The famous resilience of the Lebanese people has been evident with the rapid response of NGO’s and spontaneous neighborhood initiatives to deal with the acute needs of the people directly affected by the Beirut port blast. Despite these efforts, there is a prevailing atmosphere of anger, fear and uncertainty.

Over two weeks have now past and although we have been overwhelmed and comforted by personal messages of support from friends and colleagues, plus the rapid response of the international community to provide aid, Lebanon remains in crisis. In the grip of economic collapse and political instability with over 50% of the population trapped in poverty, rising numbers of COVID-19 infections have prompted the decision that the country will be going back in to lock-down for two weeks starting Friday 21st August. Fragile health systems barely coping with the economic situation plus need to contain COVID-19 infections before the blast have been left with limited resources to deal with yet another emergency. The most vulnerable populations in society including refugees and migrant workers are at even greater risk of both physical and psychological harm. Rapid priority-setting and safeguards are urgently required.

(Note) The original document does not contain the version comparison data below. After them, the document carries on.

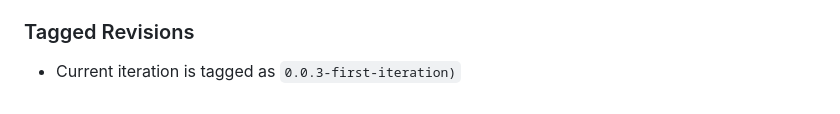
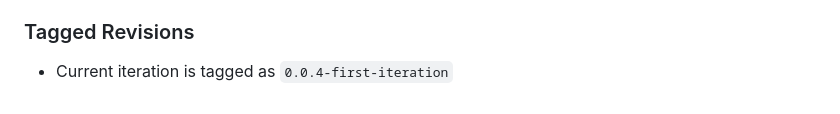
Before and after one commit to katyareichert/Byte-Bandits-ASWE, a Markdown page: README.md, the part around the change. Rendered like a GitHub page.

Commit message:
Update README.md tag name

```diff
--- a/README.md
+++ b/README.md
@@ -54,4 +54,4 @@ Advanced Software Engineering Fall 2023 Project
 
 
 ### Tagged Revisions
-- Current iteration is tagged as `0.0.3-first-iteration)`
+- Current iteration is tagged as `0.0.4-first-iteration`
```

As an oncologist I remain an eternal optimist and am hopeful that the current crisis can be a catalyst for meaningful positive change. We were thankfully able to keep treating our oncology patients in our infusion unit the very next day following the Beirut port blast as the broken glass was being swept away and windows replaced. So far, we have been able to protect our patients and staff from COVID-19 with the rapid measures put in place at the beginning of the pandemic that we hope will enable us to keep everyone as safe as possible. Focusing on our daily patient care responsibilities has helped us to keep going, looking forward to a brighter future.

Dr. Deborah Mukherji

Associate Professor of Clinical Medicine
Department of Internal Medicine
Division of Hematology Oncology
American University of Beirut